My parents and I were hunched over a pale wooden table, small wisps of steam rising into our faces from the two lime-green bowls of prawn noodles sitting in front of us. Unusually enough, we weren’t at a hawker centre. Right at the back of a nondescript shop lot sandwiched between a swathe of tarmac and a collection of bakeries and cafes sat a pair of food stalls, separated from the entrance by an expanse of identical tables and stools. It was testament to the amount of prestige Blanco Court Prawn Noodles had earned among Singapore’s makan kakis (‘foodies’ in popular slang) over the decades. Originating along Merchant Street, the stall became one of many in the eponymous shopping complex along North Bridge Road (several of its neighbours went on to become legendary food stalls in their own right), and its owner managed to earn enough to rent a small block along Beach Road which is only shared with a drinks stall and one selling ngoh hiang (Chinese five-spice meat rolls).
Prawn noodles are a common sight in Singaporean hawker centres. Many foodies attest that it’s the broth which makes or breaks them. The broth from Blanco Court Prawn Noodles appeared thin, but every mouthful seethed with a strong prawn flavour – the way it should be, my father asserted, from hours of cooking prawn shells down until every bit of flavour was unlocked. Some would say the prawns looked insipid, being unlike the full, bouncy variants some serve in other hawker stalls. Yet others could argue that the prawns were not the point of the dish. The other components were only subsidiary: the beansprouts that snapped between your teeth, the tender strings of wilted water spinach, the splash of fried onions on top for a burst of fragrance. It was just the broth that mattered.

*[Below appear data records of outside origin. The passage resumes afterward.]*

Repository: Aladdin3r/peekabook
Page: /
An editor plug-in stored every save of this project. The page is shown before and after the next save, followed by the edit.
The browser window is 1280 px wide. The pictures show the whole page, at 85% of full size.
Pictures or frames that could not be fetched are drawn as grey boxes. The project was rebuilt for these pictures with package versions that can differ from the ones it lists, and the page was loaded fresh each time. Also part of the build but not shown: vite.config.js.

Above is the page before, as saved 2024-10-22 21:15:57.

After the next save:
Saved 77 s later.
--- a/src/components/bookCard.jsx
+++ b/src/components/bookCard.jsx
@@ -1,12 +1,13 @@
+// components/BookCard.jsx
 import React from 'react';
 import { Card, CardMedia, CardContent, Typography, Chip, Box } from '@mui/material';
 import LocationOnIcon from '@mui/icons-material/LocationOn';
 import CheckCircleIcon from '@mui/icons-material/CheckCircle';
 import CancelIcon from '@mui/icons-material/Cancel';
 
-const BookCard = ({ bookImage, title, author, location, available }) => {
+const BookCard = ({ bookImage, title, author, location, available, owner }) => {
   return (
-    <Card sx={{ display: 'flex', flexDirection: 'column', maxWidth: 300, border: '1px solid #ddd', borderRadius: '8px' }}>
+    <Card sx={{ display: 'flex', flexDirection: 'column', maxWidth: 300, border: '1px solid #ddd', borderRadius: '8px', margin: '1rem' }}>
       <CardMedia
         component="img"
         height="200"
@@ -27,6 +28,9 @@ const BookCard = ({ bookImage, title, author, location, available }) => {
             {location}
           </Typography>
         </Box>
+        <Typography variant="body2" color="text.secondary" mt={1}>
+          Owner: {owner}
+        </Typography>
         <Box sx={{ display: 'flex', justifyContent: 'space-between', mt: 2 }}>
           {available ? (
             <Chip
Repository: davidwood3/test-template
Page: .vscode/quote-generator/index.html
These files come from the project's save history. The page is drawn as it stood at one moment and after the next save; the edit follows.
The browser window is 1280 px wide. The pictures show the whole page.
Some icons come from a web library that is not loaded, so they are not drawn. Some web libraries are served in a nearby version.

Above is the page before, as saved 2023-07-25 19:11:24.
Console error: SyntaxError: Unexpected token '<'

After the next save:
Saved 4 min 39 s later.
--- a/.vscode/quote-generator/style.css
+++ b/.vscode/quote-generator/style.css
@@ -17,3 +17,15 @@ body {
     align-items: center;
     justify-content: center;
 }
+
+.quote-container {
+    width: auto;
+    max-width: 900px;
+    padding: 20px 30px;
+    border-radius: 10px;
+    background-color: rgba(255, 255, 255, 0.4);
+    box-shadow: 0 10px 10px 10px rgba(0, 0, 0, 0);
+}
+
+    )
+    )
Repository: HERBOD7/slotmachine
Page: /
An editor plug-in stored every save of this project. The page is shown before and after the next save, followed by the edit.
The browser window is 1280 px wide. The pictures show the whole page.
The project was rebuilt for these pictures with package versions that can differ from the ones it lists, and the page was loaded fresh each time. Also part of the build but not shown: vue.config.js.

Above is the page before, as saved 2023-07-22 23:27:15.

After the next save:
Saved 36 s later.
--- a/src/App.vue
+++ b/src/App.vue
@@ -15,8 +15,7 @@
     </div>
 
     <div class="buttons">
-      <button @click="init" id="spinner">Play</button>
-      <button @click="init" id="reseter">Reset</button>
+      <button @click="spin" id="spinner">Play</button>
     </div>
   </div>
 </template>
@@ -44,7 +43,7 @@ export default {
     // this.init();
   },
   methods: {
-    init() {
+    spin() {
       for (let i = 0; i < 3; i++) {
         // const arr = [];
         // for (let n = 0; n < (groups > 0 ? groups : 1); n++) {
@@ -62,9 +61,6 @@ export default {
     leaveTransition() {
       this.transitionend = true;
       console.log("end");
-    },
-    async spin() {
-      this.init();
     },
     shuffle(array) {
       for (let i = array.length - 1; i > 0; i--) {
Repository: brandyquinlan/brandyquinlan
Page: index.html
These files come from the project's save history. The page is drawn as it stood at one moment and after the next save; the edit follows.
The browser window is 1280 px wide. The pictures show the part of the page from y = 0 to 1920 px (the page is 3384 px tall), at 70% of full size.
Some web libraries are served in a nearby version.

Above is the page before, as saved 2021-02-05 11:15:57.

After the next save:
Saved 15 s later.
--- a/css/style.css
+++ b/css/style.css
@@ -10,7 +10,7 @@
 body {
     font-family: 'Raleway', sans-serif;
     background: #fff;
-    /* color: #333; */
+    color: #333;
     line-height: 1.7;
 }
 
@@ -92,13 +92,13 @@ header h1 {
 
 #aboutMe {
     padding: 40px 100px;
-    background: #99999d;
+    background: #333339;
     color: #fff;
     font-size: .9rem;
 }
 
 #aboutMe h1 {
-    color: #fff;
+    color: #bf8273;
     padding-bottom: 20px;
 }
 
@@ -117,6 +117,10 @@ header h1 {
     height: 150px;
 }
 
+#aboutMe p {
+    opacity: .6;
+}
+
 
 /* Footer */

My gold standard for prawn noodles was different.
It was often bundled in a plastic takeout bag, or in turquoise plastic bowls. The white vermicelli noodles are much thinner, and instead of simmering in a bowl of broth they were mixed in with blobs of spicy shrimp paste and dried bird’s eye chillis. The noodles wouldn’t come with the heads on (a pity, because I always enjoy sucking the juice out from them!) but made up for it with a few nuggets of pork lard, crispy and utterly toothsome. I would never eat the vegetables that came with it, but spend my Saturday mornings sitting amid the bustle at Ghim Moh Food Centre, or else slurping up my noodles on a lazy day at home in front of the television.
“Even the one at Ghim Moh is an innovation,” my father has remarked. “Then when they try to innovate it doesn’t taste the same. Blanco Court still has the real stuff.” But what if what you’d known as the ‘real stuff’, the stuff you’d grown up with, was what another person had regarded as a perversion of the flavours he’d known? And that’s something I’ll have to feel for with my tastebuds, in every spoonful of prawn broth.